Called on the carpet by congressional investigators about promoting abusive tax shelters, representatives of several top accounting firms told a Senate Government Affairs Subcommittee that they engaged in regrettable activities during the late 1990s in response to the clamor for aggressive tax reduction strategies from clients enriched by the booming stock market.
The stock market boom and the proliferation of stock option awards in the 1990s created an unprecedented number of individual taxpayers with large gains and significant potential tax liabilities, Ernst & Young Tax Services vice chair Mark Weinberger said during hearings before the panel.
Initially, he said, E&Y looked for legitimate and appropriate tax planning ideas to respond to client needs, but these efforts rapidly evolved into competitive and widespread marketing of tax shelter strategies a shift that Weinberger attributed to the tenor of the times.
PricewaterhouseCoopers senior tax partner Rick Berry struck a similar chord in separate testimony before the subcommittee.
In the 1990s there was increasing pressure in the marketplace for firms to develop aggressive tax shelters that could be marketed to large numbers of taxpayers, and â€œregrettably, our firm became involved in three types of these transactions, he said.
KPMG, which sent several representative to the subcommittee’s hearings, also argued that the shelters promoted by their firm in the late 1990s and early 2000 were designed in response to increased client demand for tax reduction strategies during the nation’s economic boom.
The tax strategies being discussed today represent an earlier time at KPMG and a far different regulatory and marketplace environment, KPMG Washington national tax partner-in-charge Philip Weisner explained.
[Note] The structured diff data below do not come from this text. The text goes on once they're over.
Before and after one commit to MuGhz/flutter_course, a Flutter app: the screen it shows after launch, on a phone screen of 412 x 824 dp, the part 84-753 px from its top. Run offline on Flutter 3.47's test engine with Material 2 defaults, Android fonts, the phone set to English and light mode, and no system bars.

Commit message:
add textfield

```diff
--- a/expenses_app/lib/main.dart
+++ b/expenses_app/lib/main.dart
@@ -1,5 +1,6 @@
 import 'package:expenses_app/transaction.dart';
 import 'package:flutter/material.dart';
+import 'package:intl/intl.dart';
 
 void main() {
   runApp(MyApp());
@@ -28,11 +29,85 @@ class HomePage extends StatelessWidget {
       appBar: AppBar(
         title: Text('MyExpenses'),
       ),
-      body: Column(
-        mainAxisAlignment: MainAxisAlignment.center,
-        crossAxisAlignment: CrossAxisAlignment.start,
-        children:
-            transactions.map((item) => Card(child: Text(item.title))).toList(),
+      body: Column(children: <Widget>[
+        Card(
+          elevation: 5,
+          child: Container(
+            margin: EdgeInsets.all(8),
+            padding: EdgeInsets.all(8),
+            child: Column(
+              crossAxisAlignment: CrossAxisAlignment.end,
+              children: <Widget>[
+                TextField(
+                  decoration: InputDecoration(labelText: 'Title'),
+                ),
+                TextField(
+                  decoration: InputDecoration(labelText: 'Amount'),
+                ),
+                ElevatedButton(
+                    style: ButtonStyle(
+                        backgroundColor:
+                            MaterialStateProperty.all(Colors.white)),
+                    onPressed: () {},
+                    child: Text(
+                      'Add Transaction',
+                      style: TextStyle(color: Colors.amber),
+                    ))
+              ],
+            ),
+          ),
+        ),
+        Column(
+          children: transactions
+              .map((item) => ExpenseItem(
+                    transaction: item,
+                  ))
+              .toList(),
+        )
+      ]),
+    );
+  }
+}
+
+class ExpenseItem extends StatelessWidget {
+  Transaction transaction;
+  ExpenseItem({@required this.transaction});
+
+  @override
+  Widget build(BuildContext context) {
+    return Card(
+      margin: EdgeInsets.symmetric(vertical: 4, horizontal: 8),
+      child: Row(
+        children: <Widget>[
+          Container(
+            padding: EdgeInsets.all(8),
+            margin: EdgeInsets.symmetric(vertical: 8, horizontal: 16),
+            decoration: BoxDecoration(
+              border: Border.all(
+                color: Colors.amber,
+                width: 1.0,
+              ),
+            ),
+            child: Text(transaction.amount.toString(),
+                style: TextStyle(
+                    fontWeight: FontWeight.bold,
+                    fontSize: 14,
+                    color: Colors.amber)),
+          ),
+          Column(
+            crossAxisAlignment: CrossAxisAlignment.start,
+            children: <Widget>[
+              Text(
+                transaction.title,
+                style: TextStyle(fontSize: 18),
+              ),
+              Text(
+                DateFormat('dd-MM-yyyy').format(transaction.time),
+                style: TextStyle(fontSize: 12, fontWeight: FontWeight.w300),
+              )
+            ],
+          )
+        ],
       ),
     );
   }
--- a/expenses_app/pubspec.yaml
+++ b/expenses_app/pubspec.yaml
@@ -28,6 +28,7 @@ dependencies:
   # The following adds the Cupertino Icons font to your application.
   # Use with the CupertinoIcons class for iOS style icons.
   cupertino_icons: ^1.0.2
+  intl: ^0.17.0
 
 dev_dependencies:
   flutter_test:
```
Although he insisted that the tax strategies marketed by his firm were consistent with the laws in place at the time, Weisner said new policies have been implemented by KPMG to prevent the promotion of such tax shelters in the future.
The representatives from PwC and Ernst & Young also testified that their firms have pulled out of the business of promoting the kind of aggressive tax strategies being investigated by the subcommittee.
Sen. Carl Levin, D-Mich., the panel’s ranking Democrat, wasn’t letting the accounting industry off the hook, however. During relentless questioning of industry witnesses during the hearing, Levin repeatedly pressed for details of accounting firm shelter marketing activities that he termed abusive.
“I’m afraid we cannot trust this industry to police itself,” Levin said.
For his part, subcommittee chairman Sen. Norm Coleman, R-Minn., suggested that the type of tax shelters promoted by accounting firms in recent years have cost the Federal government between $33 billion and $85 billion in lost revenue.
These funds could have financed a significant portion of our costs in Iraq, he said. This is not a victim less crime.